Description of the task
Restate each line of the listing exactly, without carrying over any pictures.

===== Task data =====

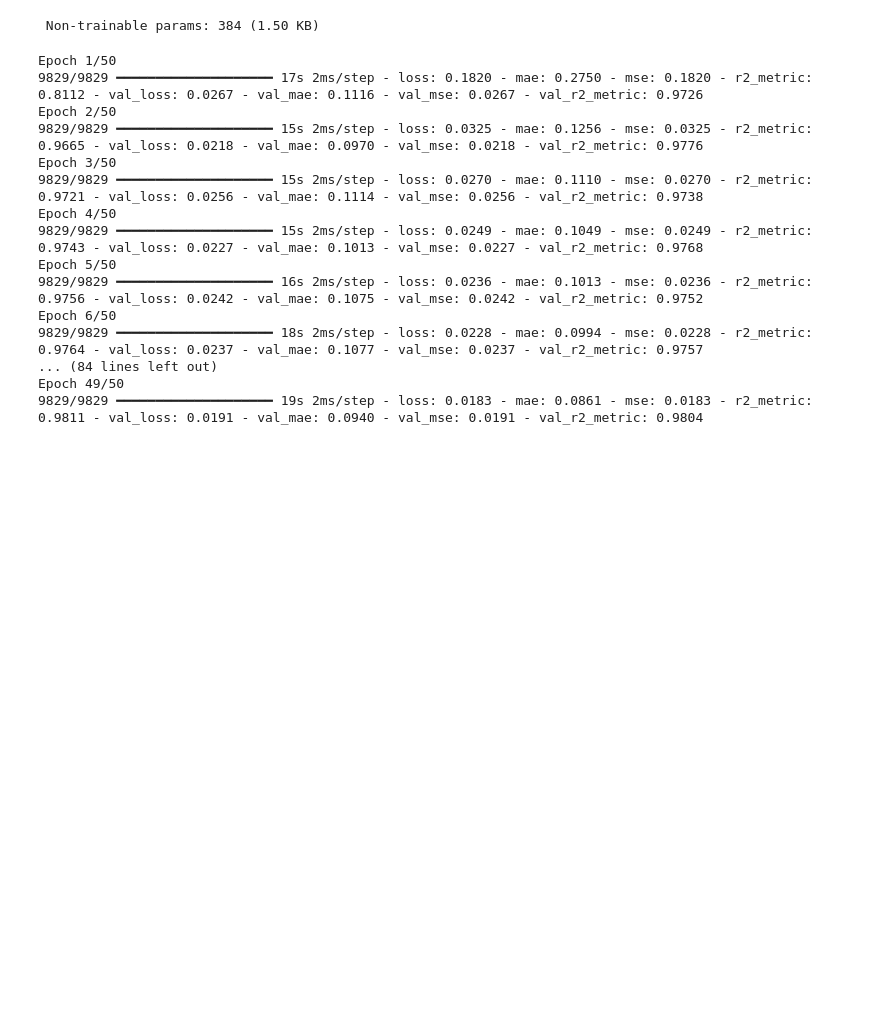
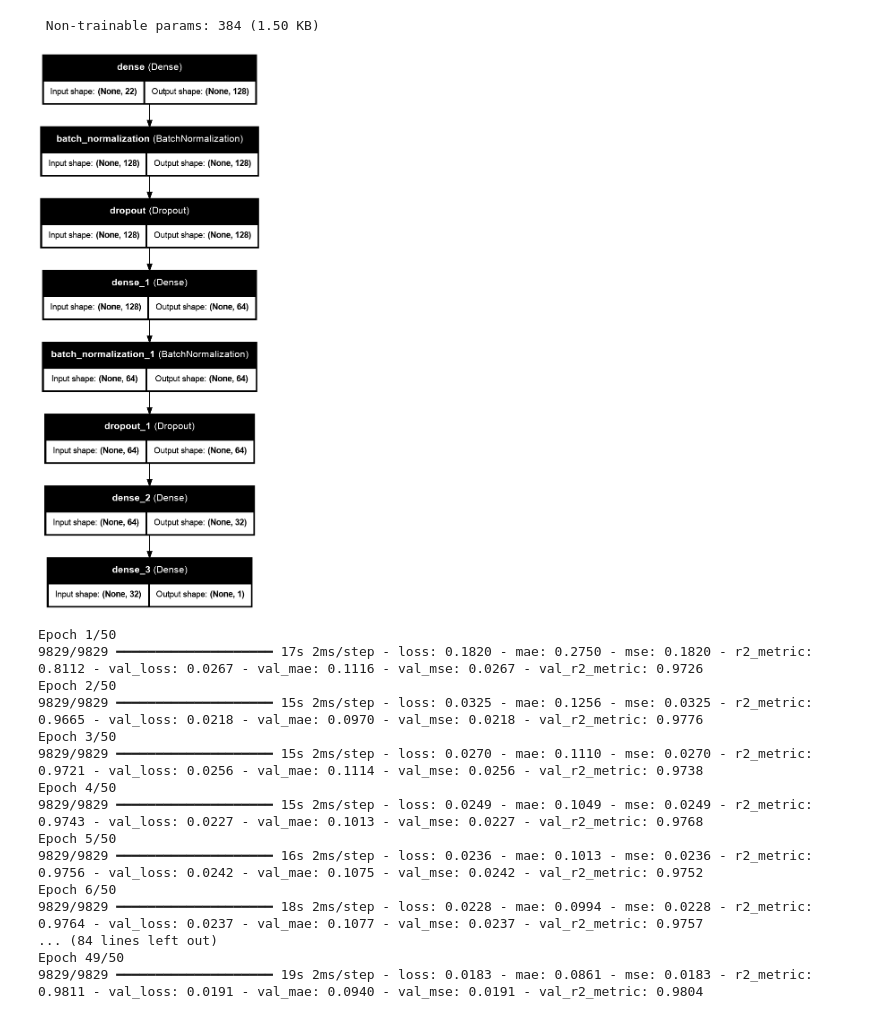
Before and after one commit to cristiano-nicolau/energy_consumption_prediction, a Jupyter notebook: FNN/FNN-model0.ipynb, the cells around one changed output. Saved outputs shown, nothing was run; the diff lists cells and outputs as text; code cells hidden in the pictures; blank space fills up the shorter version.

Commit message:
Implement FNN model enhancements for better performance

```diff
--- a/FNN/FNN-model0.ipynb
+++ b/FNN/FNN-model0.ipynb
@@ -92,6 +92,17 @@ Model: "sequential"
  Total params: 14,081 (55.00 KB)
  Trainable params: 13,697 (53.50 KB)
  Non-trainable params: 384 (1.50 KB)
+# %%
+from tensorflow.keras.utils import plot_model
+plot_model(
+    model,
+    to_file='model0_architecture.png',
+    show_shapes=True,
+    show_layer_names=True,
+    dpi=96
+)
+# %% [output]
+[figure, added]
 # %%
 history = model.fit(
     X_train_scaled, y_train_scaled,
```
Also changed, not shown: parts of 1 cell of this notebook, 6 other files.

=====

Your solution
Before and after one commit to cristiano-nicolau/energy_consumption_prediction, a Jupyter notebook: FNN/FNN-model0.ipynb, the cells around one changed output. Saved outputs shown, nothing was run; the diff lists cells and outputs as text; code cells hidden in the pictures; blank space fills up the shorter version.

Commit message:
Implement FNN model enhancements for better performance

```diff
--- a/FNN/FNN-model0.ipynb
+++ b/FNN/FNN-model0.ipynb
@@ -92,6 +92,17 @@ Model: "sequential"
  Total params: 14,081 (55.00 KB)
  Trainable params: 13,697 (53.50 KB)
  Non-trainable params: 384 (1.50 KB)
+# %%
+from tensorflow.keras.utils import plot_model
+plot_model(
+    model,
+    to_file='model0_architecture.png',
+    show_shapes=True,
+    show_layer_names=True,
+    dpi=96
+)
+# %% [output]
+[figure, added]
 # %%
 history = model.fit(
     X_train_scaled, y_train_scaled,
```
Also changed, not shown: parts of 1 cell of this notebook, 6 other files.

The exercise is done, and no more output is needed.